The reschedule rate and no show rate can really play havoc on your office efficiency because it is difficult to be staffed properly when you are not sure how many patients will be seen. It is feast or famine.
It is interesting that reschedules and no shows are often a love-hate thing with ODs; we know they hurt revenue and profit, but on any given day when you are busy or tired, you may secretly welcome them. This may prevent you from actually wanting to recognize that they are a big problem for your business.
When preappointing is done properly, it takes a huge amount of staff time to confirm, reconfirm, monitor responses, manage and reschedule appointments. Usually there is a combination of postal, email and telephone communications about the appointment that begins several weeks in advance.
Conversely, with a traditional reminder system, the patient must decide if he wants an appointment and then proactively schedule it, usually within the next few days or a week. The likelihood of a no show is minimal in this case as is the amount of staff time needed.
Practices that use preappointing may have a lower revenue per exam metric. This occurs because preappointing results in more patients being seen with no visual complaints and often seen sooner than when the patient must call for an appointment. Seeing patients with no complaints results in more “exam-only” visits, while visits with complaints often lead to acceptance of new eyewear, contact lens fittings or additional testing.
We intuitively know that there is the possible risk of being perceived as pushy when the office staff tells patients they are scheduling them for their appointment next year. There are some clever ways to spin that, but eventually the patient realizes he has a real appointment and some will feel they wanted more control over that.
Many patients will simply go along with the office procedure, but if they really do not want that next eye exam in that time frame, they will cancel or no show. You could charge a no show fee, but that also creates more bad will.
Another negative for preappointing is less known, but occurs when the practice brings in an associate OD and wants to transfer some of the loyal patients from the senior doctor to the associate. This can be challenging in general, but it is made worse when all the patients have standing appointments with the senior doc. If patients have to call to set up an appointment, the receptionist has an opportunity to offer more convenient appointment times with the new doctor and encourage patients to try him or her.
Optometrists often look to dentists with some level of admiration and we may try to mimic their practice management techniques. It appears that dentists are quite successful with preappointing, but we should realize that teeth require regular professional cleaning and that motivates the patient into more frequent visits than routine vision care.
By that logic, we may see a high degree of success if we preappoint patients who need medical eye care, especially because these patients are usually seen back in less than one year.
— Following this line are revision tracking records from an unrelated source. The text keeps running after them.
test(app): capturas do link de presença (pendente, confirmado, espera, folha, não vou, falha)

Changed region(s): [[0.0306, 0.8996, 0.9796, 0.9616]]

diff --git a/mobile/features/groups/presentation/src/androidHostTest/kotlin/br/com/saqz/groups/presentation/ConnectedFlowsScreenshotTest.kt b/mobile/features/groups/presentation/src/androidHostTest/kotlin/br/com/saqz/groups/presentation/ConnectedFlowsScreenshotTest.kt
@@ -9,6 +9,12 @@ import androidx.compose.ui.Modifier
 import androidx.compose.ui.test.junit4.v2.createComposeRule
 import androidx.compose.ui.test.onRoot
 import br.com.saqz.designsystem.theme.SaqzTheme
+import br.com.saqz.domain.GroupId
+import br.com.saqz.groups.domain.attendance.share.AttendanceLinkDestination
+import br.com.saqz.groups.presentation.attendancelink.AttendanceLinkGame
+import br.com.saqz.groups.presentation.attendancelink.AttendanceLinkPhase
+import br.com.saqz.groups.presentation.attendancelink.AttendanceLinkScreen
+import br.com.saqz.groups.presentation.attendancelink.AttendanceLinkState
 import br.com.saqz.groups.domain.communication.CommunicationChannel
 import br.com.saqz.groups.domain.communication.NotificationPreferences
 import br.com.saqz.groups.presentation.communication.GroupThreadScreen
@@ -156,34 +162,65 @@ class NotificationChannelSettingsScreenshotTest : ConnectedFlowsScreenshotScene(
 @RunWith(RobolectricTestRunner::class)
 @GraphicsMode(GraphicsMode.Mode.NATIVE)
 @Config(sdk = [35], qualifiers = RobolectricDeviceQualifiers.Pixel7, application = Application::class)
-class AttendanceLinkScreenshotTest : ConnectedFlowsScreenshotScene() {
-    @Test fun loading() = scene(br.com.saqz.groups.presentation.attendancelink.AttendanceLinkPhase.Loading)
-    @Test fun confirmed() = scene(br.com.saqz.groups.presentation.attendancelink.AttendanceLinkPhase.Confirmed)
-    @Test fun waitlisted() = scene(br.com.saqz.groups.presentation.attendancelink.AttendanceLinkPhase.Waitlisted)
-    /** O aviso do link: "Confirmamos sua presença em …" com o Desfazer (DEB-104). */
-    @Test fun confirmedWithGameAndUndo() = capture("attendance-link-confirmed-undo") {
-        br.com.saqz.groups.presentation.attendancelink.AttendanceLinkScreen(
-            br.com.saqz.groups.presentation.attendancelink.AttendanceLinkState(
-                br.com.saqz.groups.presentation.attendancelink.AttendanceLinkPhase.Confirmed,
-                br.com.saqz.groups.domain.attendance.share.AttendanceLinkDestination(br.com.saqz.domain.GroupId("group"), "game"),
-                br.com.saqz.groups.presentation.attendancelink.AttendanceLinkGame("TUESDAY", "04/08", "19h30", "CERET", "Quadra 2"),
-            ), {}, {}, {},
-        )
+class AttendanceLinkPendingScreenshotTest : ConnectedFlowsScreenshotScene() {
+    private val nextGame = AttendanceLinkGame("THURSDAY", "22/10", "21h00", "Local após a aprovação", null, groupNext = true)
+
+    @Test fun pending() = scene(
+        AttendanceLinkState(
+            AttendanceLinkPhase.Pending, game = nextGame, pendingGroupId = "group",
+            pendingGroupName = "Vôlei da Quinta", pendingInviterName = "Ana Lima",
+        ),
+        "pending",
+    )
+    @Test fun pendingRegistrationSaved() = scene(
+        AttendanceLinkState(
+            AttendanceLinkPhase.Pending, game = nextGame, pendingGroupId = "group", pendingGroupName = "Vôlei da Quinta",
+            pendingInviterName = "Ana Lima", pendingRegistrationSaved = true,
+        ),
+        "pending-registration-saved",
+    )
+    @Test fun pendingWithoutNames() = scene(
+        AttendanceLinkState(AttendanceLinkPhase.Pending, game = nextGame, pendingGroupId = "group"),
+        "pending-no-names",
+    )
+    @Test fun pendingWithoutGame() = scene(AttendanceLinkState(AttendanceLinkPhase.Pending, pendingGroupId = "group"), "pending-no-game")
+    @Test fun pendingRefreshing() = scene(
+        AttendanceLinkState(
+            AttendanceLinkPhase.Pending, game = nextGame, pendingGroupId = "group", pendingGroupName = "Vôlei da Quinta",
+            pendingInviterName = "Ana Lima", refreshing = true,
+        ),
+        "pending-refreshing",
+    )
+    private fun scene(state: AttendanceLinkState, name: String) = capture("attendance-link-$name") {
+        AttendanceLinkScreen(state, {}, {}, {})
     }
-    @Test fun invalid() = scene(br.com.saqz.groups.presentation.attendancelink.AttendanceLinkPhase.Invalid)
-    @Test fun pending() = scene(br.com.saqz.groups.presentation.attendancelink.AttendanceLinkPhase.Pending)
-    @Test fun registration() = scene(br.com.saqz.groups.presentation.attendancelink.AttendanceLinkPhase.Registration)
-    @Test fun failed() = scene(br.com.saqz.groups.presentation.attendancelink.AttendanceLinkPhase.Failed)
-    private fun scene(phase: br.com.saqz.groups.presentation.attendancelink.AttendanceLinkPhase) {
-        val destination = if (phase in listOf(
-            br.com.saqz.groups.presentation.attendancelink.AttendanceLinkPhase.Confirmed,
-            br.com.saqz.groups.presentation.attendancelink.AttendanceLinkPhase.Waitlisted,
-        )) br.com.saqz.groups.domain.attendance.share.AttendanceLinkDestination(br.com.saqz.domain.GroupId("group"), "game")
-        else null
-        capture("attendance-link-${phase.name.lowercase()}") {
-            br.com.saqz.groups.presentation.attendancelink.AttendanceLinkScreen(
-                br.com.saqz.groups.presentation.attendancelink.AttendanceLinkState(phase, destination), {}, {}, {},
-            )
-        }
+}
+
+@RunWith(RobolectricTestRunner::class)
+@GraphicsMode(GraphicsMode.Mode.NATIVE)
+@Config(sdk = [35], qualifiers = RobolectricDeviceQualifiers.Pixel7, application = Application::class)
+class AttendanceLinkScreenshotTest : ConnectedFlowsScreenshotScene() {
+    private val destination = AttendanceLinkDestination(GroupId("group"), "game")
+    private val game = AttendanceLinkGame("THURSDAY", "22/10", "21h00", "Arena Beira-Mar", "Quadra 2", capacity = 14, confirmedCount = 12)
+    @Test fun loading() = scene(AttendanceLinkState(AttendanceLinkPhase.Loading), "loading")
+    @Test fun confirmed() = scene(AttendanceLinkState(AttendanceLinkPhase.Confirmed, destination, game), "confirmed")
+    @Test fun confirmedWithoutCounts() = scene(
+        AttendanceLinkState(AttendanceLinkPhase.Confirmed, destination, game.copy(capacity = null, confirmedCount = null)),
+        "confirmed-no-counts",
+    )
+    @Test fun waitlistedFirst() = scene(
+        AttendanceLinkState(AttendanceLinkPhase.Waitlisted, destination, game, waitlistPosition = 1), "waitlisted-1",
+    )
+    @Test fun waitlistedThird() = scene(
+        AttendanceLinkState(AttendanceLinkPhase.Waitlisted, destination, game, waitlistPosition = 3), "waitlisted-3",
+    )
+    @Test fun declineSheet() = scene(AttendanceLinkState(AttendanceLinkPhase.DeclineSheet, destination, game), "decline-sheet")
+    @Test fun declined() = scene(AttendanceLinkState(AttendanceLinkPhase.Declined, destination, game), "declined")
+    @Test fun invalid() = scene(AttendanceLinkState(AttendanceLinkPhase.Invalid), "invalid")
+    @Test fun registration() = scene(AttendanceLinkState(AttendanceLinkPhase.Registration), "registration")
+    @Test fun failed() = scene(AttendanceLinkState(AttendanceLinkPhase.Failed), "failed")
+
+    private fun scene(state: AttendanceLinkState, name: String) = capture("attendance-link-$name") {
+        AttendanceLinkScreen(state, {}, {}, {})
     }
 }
It may well be that having multiple recall tools available is the best approach. An ideal recall system for a practice that is strongly service oriented might be to ask the patient how he would like to be notified about his next visit. You could preappoint some, send email reminders to others, and post cards to the rest. I wonder which method most patients would choose.